It happened under Reagan, and it is American evangelicalism’s political sin. When evangelicalism aligns itself with a political party, which happened under Reagan (I call it “Reaganology”), it seals its doom as a credible gospel witness. We are beginning to reap what we sowed.

From Reuters:

(Reuters) – Americans are increasingly uneasy with the mingling of religion and politics, according to a poll released Wednesday by the Pew Research Center, in the midst of a campaign season punctuated by tussles over the role of faith in the public square.

Back in 2001, when Pew first asked the question, just 12 percent of Americans complained that their politicians talked too much about religion.

That number has risen steadily ever since and hit a record high in the new poll: 38 percent of Americans, including 24 percent of Republicans, now say their political leaders are overdoing it with their expressions of faith and prayer.

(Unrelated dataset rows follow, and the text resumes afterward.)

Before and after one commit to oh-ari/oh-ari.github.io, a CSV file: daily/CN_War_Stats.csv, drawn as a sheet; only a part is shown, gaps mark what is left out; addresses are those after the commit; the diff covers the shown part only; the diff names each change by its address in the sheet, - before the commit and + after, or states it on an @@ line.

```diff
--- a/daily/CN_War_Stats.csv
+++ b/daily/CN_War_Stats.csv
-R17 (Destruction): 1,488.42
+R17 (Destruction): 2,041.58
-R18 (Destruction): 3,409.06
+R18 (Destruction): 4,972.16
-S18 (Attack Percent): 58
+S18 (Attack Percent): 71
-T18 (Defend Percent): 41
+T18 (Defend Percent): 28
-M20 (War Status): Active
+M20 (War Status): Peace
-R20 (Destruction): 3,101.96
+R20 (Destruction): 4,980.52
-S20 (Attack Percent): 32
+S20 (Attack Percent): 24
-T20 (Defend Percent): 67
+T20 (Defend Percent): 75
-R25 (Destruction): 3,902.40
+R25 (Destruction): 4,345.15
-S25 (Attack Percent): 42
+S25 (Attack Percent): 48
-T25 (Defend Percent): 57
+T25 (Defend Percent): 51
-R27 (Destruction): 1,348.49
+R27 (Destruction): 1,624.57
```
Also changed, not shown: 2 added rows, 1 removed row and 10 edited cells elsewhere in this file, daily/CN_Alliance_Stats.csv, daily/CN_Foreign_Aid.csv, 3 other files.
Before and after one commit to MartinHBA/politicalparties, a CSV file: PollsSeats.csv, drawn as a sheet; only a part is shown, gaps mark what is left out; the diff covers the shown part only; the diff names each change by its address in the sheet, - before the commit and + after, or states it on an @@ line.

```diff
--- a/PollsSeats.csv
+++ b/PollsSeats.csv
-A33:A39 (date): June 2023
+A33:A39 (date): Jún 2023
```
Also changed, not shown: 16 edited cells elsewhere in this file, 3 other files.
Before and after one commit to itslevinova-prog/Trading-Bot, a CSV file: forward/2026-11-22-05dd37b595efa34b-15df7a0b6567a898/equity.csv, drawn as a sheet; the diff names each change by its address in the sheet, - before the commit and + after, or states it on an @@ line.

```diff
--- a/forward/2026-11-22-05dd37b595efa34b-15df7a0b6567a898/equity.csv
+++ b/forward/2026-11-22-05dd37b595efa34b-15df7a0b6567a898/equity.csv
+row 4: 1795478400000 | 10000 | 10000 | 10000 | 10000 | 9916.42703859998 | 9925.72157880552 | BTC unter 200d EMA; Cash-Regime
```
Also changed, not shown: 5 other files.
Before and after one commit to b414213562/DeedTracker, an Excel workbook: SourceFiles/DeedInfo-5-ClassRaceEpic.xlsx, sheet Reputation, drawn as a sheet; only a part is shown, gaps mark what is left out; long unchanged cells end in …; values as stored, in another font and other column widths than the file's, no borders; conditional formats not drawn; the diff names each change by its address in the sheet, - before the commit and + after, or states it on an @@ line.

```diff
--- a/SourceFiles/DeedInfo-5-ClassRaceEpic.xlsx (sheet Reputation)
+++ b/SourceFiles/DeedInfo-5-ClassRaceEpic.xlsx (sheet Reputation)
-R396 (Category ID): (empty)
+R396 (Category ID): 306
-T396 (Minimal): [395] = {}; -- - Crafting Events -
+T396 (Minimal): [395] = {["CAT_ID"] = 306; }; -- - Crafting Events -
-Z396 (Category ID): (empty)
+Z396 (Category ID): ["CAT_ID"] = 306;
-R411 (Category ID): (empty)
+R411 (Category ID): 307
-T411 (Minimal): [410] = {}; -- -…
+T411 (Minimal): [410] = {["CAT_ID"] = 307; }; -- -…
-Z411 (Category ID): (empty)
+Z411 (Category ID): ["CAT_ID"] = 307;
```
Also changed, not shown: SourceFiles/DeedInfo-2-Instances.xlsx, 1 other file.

And more Americans than ever, 54 percent, believe churches should keep out of politics. That’s up from 43 percent in 1996, according to the Pew Research Center.

The national poll of 1,503 adults, which has a margin of error of 3 percentage points, was conducted in early March, as the U.S. Conference of Catholic Bishops was ramping up its vigorous campaign against a new federal mandate requiring all insurance companies to provide free birth control.

The bishops continue to press that fight. Just last week, they issued a statement declaring they were “strongly unified and intensely focused” on battling the contraception mandate.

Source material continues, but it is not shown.